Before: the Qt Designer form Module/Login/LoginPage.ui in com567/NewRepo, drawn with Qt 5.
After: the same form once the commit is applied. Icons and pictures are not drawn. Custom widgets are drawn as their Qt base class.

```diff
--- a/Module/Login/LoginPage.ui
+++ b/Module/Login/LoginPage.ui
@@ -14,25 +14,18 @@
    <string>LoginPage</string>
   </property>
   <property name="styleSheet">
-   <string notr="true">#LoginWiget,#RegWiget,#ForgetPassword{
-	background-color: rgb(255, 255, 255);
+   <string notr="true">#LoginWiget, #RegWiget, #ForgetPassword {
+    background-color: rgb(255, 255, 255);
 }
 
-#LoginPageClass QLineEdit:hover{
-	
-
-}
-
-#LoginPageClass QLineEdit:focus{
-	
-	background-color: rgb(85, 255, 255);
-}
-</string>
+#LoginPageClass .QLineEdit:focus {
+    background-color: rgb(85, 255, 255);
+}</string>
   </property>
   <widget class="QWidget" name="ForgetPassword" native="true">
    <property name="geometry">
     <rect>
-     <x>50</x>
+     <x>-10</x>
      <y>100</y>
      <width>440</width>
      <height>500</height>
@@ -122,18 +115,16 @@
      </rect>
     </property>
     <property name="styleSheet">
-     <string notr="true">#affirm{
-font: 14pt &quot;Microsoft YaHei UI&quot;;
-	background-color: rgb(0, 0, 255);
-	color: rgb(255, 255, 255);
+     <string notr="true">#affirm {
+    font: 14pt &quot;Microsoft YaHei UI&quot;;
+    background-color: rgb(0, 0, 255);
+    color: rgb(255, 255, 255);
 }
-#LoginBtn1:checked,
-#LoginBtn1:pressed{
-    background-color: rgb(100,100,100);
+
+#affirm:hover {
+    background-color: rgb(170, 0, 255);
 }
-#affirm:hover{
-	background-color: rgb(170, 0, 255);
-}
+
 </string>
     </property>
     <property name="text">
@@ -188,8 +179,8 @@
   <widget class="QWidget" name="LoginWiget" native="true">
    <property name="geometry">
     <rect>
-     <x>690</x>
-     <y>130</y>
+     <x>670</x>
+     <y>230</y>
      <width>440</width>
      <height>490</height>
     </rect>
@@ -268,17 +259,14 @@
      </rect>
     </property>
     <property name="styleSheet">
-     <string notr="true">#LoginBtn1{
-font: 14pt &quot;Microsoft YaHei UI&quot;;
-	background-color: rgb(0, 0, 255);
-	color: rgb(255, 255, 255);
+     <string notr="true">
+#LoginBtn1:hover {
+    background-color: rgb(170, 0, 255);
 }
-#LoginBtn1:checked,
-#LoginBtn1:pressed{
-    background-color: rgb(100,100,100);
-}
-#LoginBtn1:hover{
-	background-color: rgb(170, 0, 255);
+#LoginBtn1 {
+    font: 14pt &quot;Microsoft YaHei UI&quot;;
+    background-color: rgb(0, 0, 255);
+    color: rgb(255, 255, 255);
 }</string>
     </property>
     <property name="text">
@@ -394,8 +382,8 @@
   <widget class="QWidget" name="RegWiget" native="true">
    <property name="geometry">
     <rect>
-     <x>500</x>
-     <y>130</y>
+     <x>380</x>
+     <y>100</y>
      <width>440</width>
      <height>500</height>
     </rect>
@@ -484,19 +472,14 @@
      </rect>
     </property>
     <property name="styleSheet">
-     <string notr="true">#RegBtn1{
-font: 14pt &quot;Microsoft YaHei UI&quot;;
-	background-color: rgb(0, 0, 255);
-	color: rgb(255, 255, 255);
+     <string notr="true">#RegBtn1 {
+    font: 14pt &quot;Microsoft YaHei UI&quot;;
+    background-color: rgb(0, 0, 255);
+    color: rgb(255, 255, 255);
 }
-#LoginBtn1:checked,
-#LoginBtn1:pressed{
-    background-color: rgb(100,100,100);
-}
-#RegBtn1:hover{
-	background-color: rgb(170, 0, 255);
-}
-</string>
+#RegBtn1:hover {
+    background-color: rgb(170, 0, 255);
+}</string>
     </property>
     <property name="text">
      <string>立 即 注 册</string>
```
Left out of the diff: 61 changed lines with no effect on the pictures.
==
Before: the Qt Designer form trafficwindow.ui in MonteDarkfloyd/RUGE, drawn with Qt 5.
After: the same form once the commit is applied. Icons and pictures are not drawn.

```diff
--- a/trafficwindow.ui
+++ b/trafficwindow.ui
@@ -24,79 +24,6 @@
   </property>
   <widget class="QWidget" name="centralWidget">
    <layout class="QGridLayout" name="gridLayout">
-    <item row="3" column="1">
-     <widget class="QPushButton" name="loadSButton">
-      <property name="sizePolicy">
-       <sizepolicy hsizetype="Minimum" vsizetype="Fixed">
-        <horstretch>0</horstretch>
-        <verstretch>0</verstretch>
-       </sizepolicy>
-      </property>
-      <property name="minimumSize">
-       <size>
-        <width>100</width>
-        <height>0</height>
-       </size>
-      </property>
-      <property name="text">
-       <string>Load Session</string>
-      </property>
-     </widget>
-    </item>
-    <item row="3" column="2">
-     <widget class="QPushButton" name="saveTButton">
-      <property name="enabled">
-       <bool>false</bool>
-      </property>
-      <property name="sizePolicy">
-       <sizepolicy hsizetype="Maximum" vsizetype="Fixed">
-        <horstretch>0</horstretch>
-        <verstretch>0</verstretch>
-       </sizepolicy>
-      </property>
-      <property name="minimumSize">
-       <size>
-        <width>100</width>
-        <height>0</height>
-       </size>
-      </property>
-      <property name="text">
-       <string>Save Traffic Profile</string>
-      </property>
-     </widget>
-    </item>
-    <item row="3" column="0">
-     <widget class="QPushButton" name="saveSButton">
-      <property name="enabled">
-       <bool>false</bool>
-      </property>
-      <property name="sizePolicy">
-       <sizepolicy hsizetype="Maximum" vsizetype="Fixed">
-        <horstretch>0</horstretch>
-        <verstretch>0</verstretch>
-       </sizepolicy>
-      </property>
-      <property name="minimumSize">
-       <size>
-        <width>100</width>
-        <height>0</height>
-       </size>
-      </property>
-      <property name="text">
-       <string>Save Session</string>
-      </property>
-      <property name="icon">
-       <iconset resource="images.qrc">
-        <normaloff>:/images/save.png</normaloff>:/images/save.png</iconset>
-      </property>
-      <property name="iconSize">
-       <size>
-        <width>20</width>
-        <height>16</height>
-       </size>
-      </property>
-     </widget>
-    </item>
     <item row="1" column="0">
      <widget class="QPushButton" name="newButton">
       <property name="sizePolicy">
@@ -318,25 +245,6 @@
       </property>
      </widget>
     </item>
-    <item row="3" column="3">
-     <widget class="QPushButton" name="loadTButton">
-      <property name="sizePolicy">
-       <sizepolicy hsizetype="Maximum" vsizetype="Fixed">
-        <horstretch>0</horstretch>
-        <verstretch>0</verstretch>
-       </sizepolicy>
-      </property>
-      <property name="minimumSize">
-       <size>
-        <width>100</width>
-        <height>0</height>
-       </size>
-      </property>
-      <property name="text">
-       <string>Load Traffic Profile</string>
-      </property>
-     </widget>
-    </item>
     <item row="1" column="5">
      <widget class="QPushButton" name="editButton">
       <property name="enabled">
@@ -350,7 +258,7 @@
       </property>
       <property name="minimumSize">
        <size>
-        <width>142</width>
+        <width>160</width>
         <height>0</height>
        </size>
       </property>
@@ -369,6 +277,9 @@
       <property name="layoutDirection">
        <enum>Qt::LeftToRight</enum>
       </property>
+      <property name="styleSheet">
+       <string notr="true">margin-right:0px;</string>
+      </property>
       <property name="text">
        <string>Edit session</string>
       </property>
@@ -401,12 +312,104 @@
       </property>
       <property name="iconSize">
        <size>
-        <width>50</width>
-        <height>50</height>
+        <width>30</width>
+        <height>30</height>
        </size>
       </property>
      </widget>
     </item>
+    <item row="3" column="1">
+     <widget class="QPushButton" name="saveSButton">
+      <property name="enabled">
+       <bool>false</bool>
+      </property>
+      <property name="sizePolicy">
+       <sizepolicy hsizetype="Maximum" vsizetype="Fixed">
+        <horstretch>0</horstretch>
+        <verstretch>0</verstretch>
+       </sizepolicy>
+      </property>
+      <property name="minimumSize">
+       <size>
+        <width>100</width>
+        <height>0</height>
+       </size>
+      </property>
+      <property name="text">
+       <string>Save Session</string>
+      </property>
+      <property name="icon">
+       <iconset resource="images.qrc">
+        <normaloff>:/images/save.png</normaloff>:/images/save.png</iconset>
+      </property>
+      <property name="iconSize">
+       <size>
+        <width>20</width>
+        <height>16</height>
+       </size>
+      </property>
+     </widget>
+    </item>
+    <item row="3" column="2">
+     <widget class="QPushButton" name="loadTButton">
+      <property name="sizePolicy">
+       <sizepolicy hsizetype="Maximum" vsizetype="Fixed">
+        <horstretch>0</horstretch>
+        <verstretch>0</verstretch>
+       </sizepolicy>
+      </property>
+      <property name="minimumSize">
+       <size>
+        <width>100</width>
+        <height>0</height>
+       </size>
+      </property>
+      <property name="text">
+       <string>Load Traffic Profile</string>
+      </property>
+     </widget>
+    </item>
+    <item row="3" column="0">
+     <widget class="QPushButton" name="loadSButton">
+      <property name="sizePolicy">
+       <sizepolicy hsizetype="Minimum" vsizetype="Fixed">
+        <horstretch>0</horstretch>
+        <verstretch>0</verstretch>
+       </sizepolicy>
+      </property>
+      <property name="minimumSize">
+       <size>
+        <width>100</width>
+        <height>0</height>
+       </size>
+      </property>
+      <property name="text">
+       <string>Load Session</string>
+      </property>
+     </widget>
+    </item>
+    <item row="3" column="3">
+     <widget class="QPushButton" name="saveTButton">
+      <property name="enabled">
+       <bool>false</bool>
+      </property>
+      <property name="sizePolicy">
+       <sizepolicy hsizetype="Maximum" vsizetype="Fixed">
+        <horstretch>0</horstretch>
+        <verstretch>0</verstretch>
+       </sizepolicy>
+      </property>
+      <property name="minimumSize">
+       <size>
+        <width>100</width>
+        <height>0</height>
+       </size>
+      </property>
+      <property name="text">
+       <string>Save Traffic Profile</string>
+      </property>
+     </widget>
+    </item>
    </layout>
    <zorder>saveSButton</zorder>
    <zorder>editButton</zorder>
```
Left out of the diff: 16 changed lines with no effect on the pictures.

[WHAT IS EXPECTED]: For each line above that contains the word "native", give the line as it is written.

[FINISHED EXERCISE]:
   <widget class="QWidget" name="ForgetPassword" native="true">
   <widget class="QWidget" name="LoginWiget" native="true">
   <widget class="QWidget" name="RegWiget" native="true">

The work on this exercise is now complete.